Thursday, 9 June 2011

Really? This passes for Parliamentary Research?

Well, well, well, look what I've found!!

After weeks of asking and several Freedom Of Information requests, I've finally unearthed the "assessment" the DWP did into Time Limiting ESA!! Clearly I use the word assessment in much the way ATOS do. In other words, pick a policy and then write some stuff that proves what you want to say.

Just in case, in the very unlikely event that you are not an uber-geek like me and you can't stay awake long enough to plough through 16 pages of fairy stories, here's a quick summary :

-It overwhelmingly affects the poorest most. The % impact falls from the highest in the 1st decile of earnings to the lowest in the 10th.
-It estimates that 60% will simply switch to income based ESA and not be affected. This is absolutely ridiculous, pie-in the sky rubbish. I have absolutely no idea how they can make this claim.
- The report concludes that over the term of the parliament 90% of those placed into the Work Related Activity Group (WRAG) will be affected.
-ALL groups will lose income on average through this measure.
-It is based on an assumption that 50% of claims will be appealed!!! How are they able to go forward with a system this inaccurate?
-The report itself claims that 700,000 will be affected by the Time Limit - a figure previously hotly debated, ranging from 400,000 to 1 million. It is expected to cut benefits for those not fully fit for work by 1.2 billion per year.
- The report acknowledges, just as I've been warning, that this is a disincentive to work and may push couples into divorce or into giving up on work altogether. However, they admit that they have no idea how significant this will be.

Possibly the most astonishing part is the claim that the Social Impacts did not need to be investigated, neither under the categories of Health and Well-being, Human Rights or the Justice System. (It does go on to say that an equalities assessment was carried out, which I will do my best to unearth)

As far as I can tell, the research is deeply flawed, based on inaccurate assumptions, incomplete and surely, illegal. If you discount the assumption that 60% will simply move to income based ESA, which I believe is just not true, it is a damning look into what passes for parliamentary research in our so called democracy.


  1. Well I've already been asked if I'd consider a divorce to keep a roof over my child's head, so it's certainly something couples are seriously floating as an option.

  2. It estimates that 60% will simply switch to income based ESA and not be affected. This is absolutely ridiculous, pie-in the sky rubbish. I have absolutely no idea how they can make this claim.

    It MIGHT be true, but only if it were based on the number of people currently receiving Incapacity Benefit (contributions-based) topped up by Income Support (which is means tested). And if it were I would have thought they'd have explained that.

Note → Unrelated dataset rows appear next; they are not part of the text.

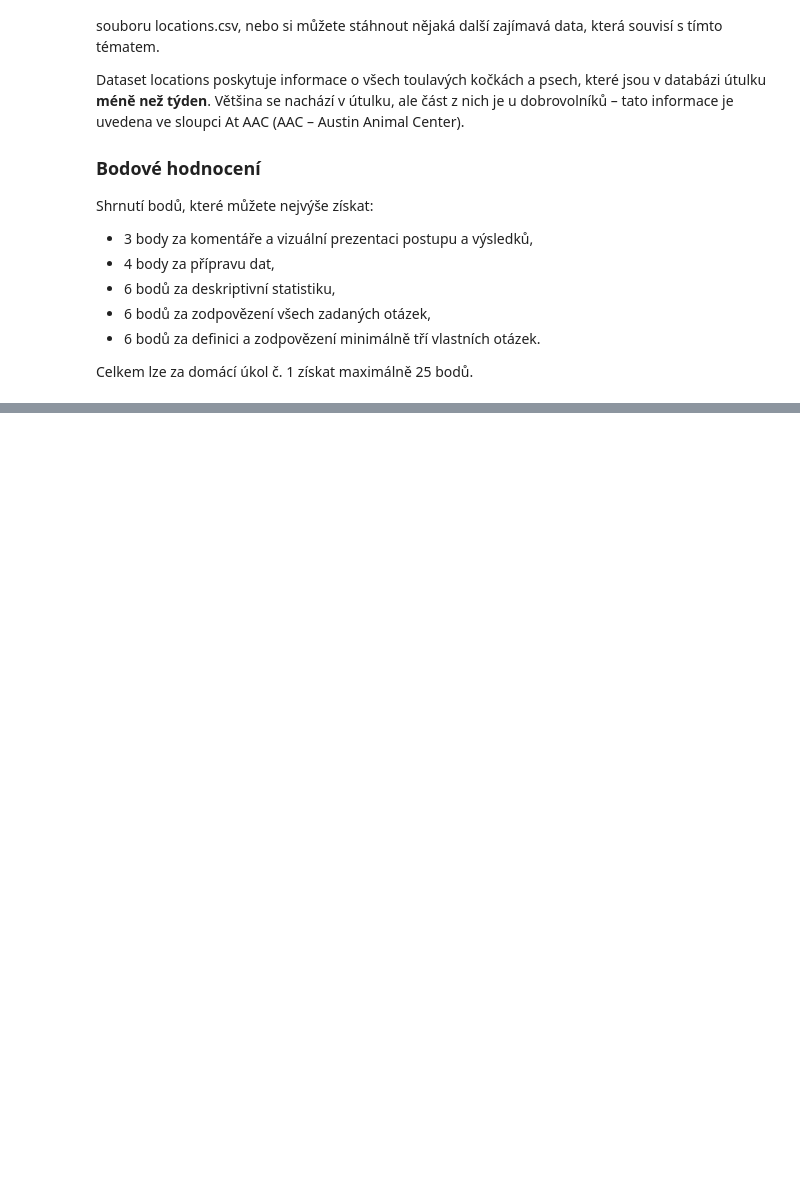
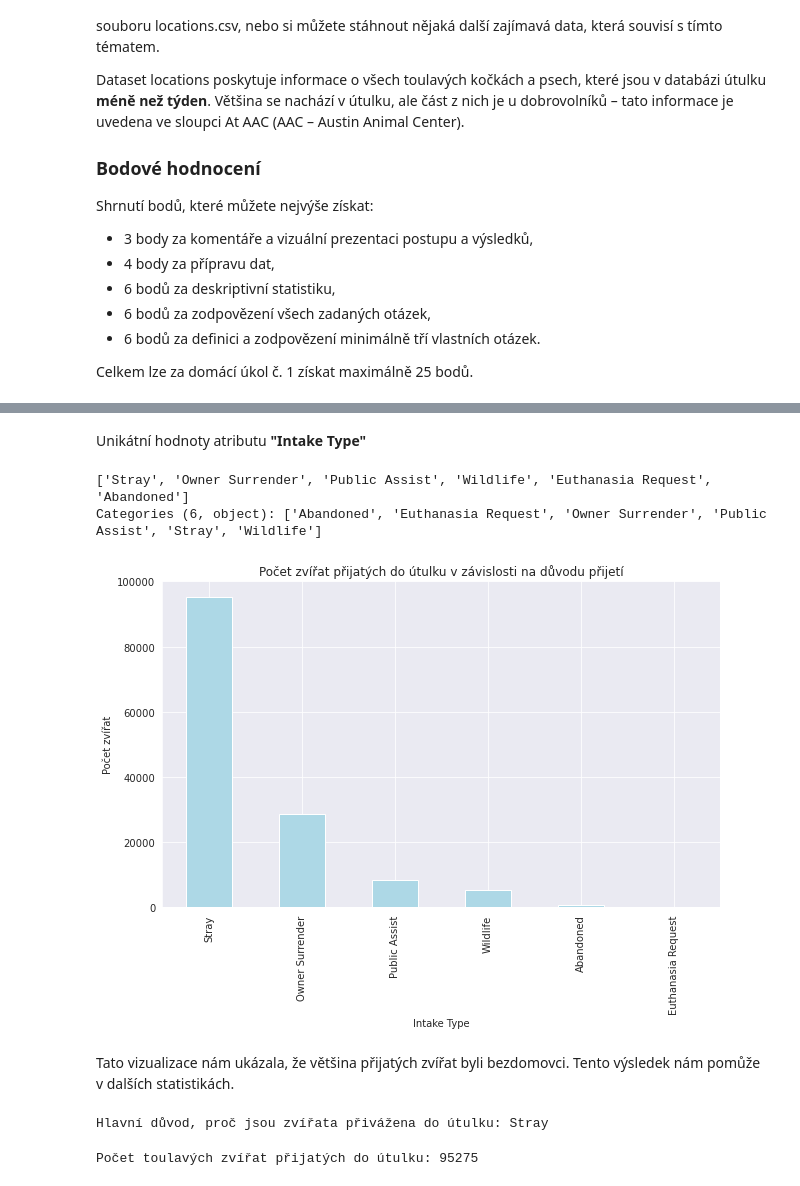
Before and after one commit to daKostych/BI-VIZ-2023, a Jupyter notebook: 01/assignment01.ipynb, the cells around one changed output, grey strips where cells are left out. Cells and saved outputs as stored; diff of their text form; code cells hidden in the pictures; blank space fills up the shorter version.

```diff
--- a/01/assignment01.ipynb
+++ b/01/assignment01.ipynb
@@ -61,0 +565,30 @@ Celkem lze za domácí úkol č. 1 získat maximálně 25 bodů.
+# %% [markdown]
+Unikátní hodnoty atributu **"Intake Type"**
+# %%
+intakes["Intake Type"].unique()
+# %% [output]
+['Stray', 'Owner Surrender', 'Public Assist', 'Wildlife', 'Euthanasia Request', 'Abandoned']
+Categories (6, object): ['Abandoned', 'Euthanasia Request', 'Owner Surrender', 'Public Assist', 'Stray', 'Wildlife']
+# %%
+counts_by_day = intakes['Intake Type'].value_counts()
+
+plt.figure(figsize=(10, 6))
+counts_by_day.plot(kind='bar', color='lightblue')
+plt.xlabel('Intake Type')
+plt.ylabel('Počet zvířat')
+plt.title('Počet zvířat přijatých do útulku v závislosti na důvodu přijetí')
+plt.show()
+# %% [output]
+[figure, added]
+# %% [markdown]
+Tato vizualizace nám ukázala, že většina přijatých zvířat byli bezdomovci. Tento výsledek nám pomůže v dalších statistikách.
+# %%
+intake_type = intakes["Intake Type"].value_counts().idxmax()
+print(f'Hlavní důvod, proč jsou zvířata přivážena do útulku: {intake_type}')
+# %% [output]
+Hlavní důvod, proč jsou zvířata přivážena do útulku: Stray
+# %%
+count = (intakes["Intake Type"] == "Stray").sum()
+print(f'Počet toulavých zvířat přijatých do útulku: {count}')
+# %% [output]
+Počet toulavých zvířat přijatých do útulku: 95275
```
Also changed, not shown: parts of 73 cells of this notebook.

  3. I came across it a while ago -- wish I'd known you were looking for it! The impact assessment can basically be summed up as 'they're disabled, if they can't be cured and they can't be bothered to find a job, then they deserve everything they get'

    They didn't really discuss the consequences for people in my position - single with savings. If my disability doesn't allow me to get back into employment then it basically means I have to sacrifice the vast majority of the money I've managed to put aside through 20-odd years of employment. Effectively the message it gives is that if you're disabled, don't bother saving, the government will simply take it off you when your disability catches up with your ability to work -- so screw saving and live for the now!

    Which somehow doesn't seem entirely in line with all that Tory dogma about fiscal responsibility and investing in the future.....

  4. Just as an incidental, people might like this little positive article on one of America's leading progressive sites:

    Didn't know where else to post it, sorry. I've nothing to say on the above blog post that I haven't said already, except thanks for writing it Sue.

  5. The UK official position is that at least 1 in 5 and from some reports 1 in 4 of the population were covered by the definition of disability in the DDA and the Equality Act has a slightly wider definition, so 1 in 7 is actually a gross underestimate.

  6. Ah, but David you have to remember that it's "people on earth". Yes in the UK (and US) it's about 1 in 5. But you have to take into account countries that don't have our medical care. In this country people survive accidents and illnesses but are left impaired. There are places in the world where people would die.

  7. I can't remember the exact details or numbers, but I'm reasonably sure that research suggests the majority of disabled people in the world are in developing countries (where impairment is often less easily treated than in the minority world, and therefore more likely to become permanent). I can try to find the evidence when I'm up and about.